BOTH these Books are MUST READS for. . .

I am a Speaker, a Coach, and an Author.
I’m also a Reader!

By reading great books on Public Speaking and Presentation Skills, I’ve immensely increased my knowledge of my craft, and improved my presentations!

I’ve placed brief reviews of two recent tomes in this Post. They both helped me. Reading them will benefit you, also!


Speaker’s Humor: “Did you hear the one about. . .”

Here are some guidelines for Humor in Presentations:

Self-Effacing humor is good!
Don’t overdue it else it really gets the audience wondering about you and your self-confidence.
If you’re like me, you have lots of material to work with!
Never make fun of others, especially audience members. The person, even if a celebrity, that you might want to poke fun at, might be someone’s hero.
The old rule, “If you can’t say it in front of your mother, spouse and child – Don’t!, holds true.
All humor you use should be relevant to your overall message with the goal of helping your audience GET IT!

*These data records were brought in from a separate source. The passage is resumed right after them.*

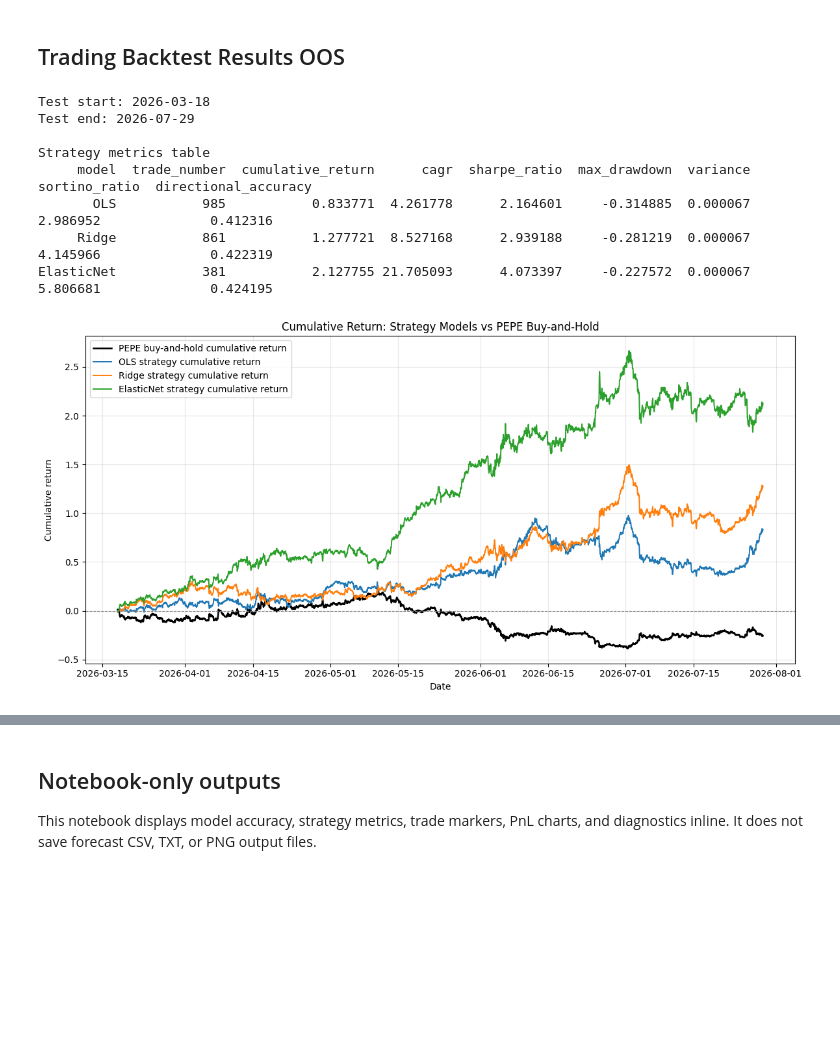
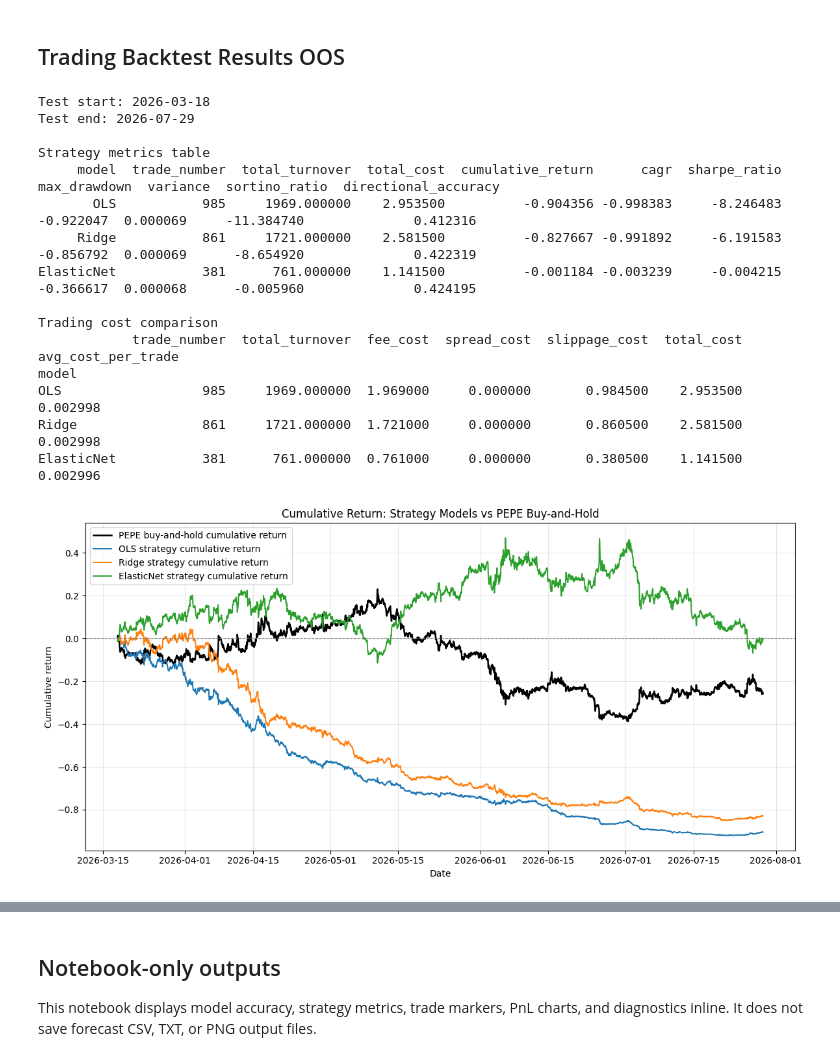
Before and after one commit to jcjcjc-stack/altcoin-factormodel, a Jupyter notebook: research_notebooks/PEPE/PEPE_Trading_Forecast_Regression.ipynb, the cells around one changed output, grey strips where cells are left out. Drawn from its saved outputs; the diff is of its cells as text; code cells hidden in the pictures; blank space fills up the shorter version.

```diff
--- a/research_notebooks/PEPE/PEPE_Trading_Forecast_Regression.ipynb
+++ b/research_notebooks/PEPE/PEPE_Trading_Forecast_Regression.ipynb
@@ -272,6 +273,11 @@ print(f"Test end: {test_end}")
 print()
 print("Strategy metrics table")
 print(model_trade_comparison.to_string(index=False, float_format=lambda value: f"{value:.6f}"))
+
+cost_comparison = build_cost_comparison(strategy_series)
+print()
+print("Trading cost comparison")
+print(cost_comparison.to_string(float_format=lambda value: f"{value:.6f}"))
 
 fig, ax = plt.subplots(figsize=(12, 6))
 ax.plot(
@@ -338,35 +344,42 @@ for model_name, model_strategy in strategy_series.items():
             s=28,
             label="Flat trade",
             zorder=3,
         )
     axes[0].set_title(f"PEPE Test Cumulative Return with {model_name} Trades")
     axes[0].set_ylabel("PEPE cumulative return")
     axes[0].legend()
     axes[0].grid(True, alpha=0.3)
 
     axes[1].plot(
         model_strategy.index,
         model_strategy["strategy_cumulative_pnl"],
         label=f"{model_name} cumulative return",
         color="black",
         linewidth=1.6,
     )
     axes[1].axhline(0, color="grey", linewidth=0.8, linestyle="--")
     axes[1].set_title(f"{model_name} Strategy Cumulative Return Over Time")
     axes[1].set_xlabel("Date")
     axes[1].set_ylabel("Cumulative return")
     axes[1].legend()
     axes[1].grid(True, alpha=0.3)
 
     plt.tight_layout()
     plt.show()
 # %% [output]
 Test start: 2026-03-18
 Test end: 2026-07-29
 
 Strategy metrics table
-     model  trade_number  cumulative_return      cagr  sharpe_ratio  max_drawdown  variance  sortino_ratio  directional_accuracy
-       OLS           985           0.833771  4.261778      2.164601     -0.314885  0.000067       2.986952              0.412316
-     Ridge           861           1.277721  8.527168      2.939188     -0.281219  0.000067       4.145966              0.422319
-ElasticNet           381           2.127755 21.705093      4.073397     -0.227572  0.000067       5.806681              0.424195
+     model  trade_number  total_turnover  total_cost  cumulative_return      cagr  sharpe_ratio  max_drawdown  variance  sortino_ratio  directional_accuracy
+       OLS           985     1969.000000    2.953500          -0.904356 -0.998383     -8.246483     -0.922047  0.000069     -11.384740              0.412316
+     Ridge           861     1721.000000    2.581500          -0.827667 -0.991892     -6.191583     -0.856792  0.000069      -8.654920              0.422319
+ElasticNet           381      761.000000    1.141500          -0.001184 -0.003239     -0.004215     -0.366617  0.000068      -0.005960              0.424195
+
+Trading cost comparison
+            trade_number  total_turnover  fee_cost  spread_cost  slippage_cost  total_cost  avg_cost_per_trade
+model
+OLS                  985     1969.000000  1.969000     0.000000       0.984500    2.953500            0.002998
+Ridge                861     1721.000000  1.721000     0.000000       0.860500    2.581500            0.002998
+ElasticNet           381      761.000000  0.761000     0.000000       0.380500    1.141500            0.002996
-[figure, old version]
+[figure, new version]
```
Also changed, not shown: parts of 4 cells of this notebook, 6 other files.
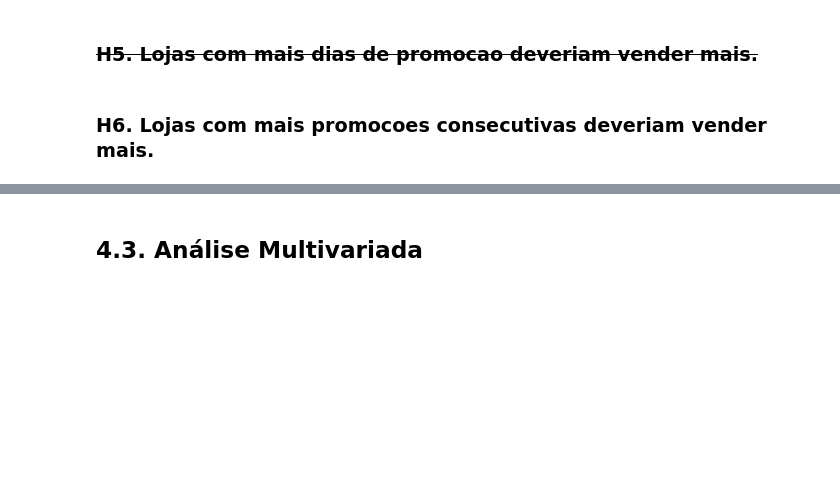
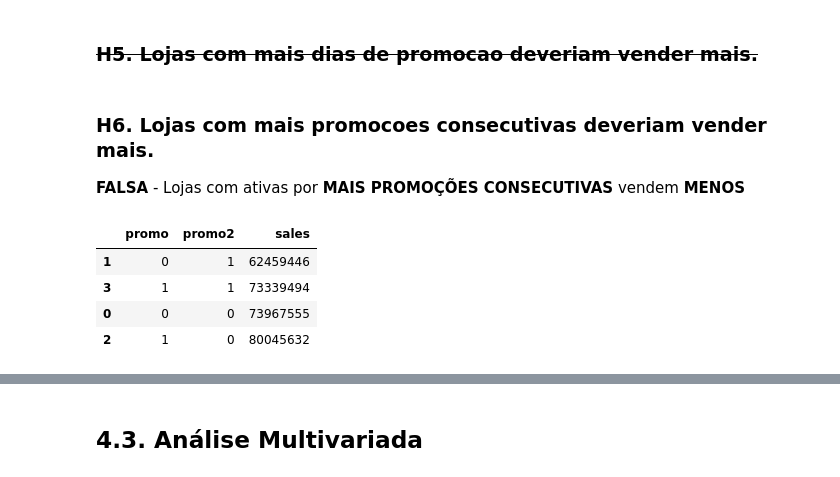
Before and after one commit to fmatholiveira/rossmann-store-sales, a Jupyter notebook: notebooks/m04_v01_store_sales_prediction.ipynb, the cells around one changed output, grey strips where cells are left out. Cells and saved outputs as stored; diff of their text form; code cells hidden in the pictures; blank space fills up the shorter version.

```diff
--- a/notebooks/m04_v01_store_sales_prediction.ipynb
+++ b/notebooks/m04_v01_store_sales_prediction.ipynb
@@ -608,3 +608,12 @@ sns.heatmap(aux1.corr(method='pearson'), annot=True);
 ### <s> H5. Lojas com mais dias de promocao deveriam vender mais.</s>
 # %% [markdown]
 ### H6. Lojas com mais promocoes consecutivas deveriam vender mais.
+**FALSA** - Lojas com  ativas por **MAIS PROMOÇÕES CONSECUTIVAS** vendem **MENOS**
+# %%
+df4[['promo', 'promo2', 'sales']].groupby(['promo','promo2']).sum().reset_index().sort_values('sales', ascending=True)
+# %% [output]
+|  | promo | promo2 | sales |
+| 1 | 0 | 1 | 62459446 |
+| 3 | 1 | 1 | 73339494 |
+| 0 | 0 | 0 | 73967555 |
+| 2 | 1 | 0 | 80045632 |
```
Also changed, not shown: parts of 15 cells of this notebook.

Speakers: Instructions For Your Audience Are. . .

If the speaker has developed and practiced a speech, the audience should follow certain “Guidelines” that give the presenter an opportunity to deliver their message so the audience GETS IT! They don’t have to agree with all of it. They don’t have to agree with any of it. However, unless they GET IT! there can’t be a significant discussion going forward.


The Elevator Speech Booklet – CLICK to Open!

Just as an Elevator goes up one floor at a time, the Elevator Speech should be delivered “by the floor.”

At each stop, the verbal and/or nonverbal signal to look for is, “Tell me more.”

Everyone doesn’t want to go to the Top Floor with you. Some don’t want to leave the lobby! There is no need to waste time and energy taking them all the way up.

The Elevator Speech can be a good tool for Qualifying / DisQualifying prospects.

The Elevator Speech starts simple. As interest and time permit, it is expanded.


The Magic of the Rule of Three
Read It – Understand It – Use It!

In his book, Writing Tools: 50 Essential Strategies for Every Writer, Roy Peter Clark provides insights to the Magic of the Number Three:

Use One for power.
Use Two for comparison, contrast. (right – wrong, black – white, up – down, hot – cold)
Use Three for completeness, wholeness, roundness.
Use Four or more to list, inventory, compile, and expand.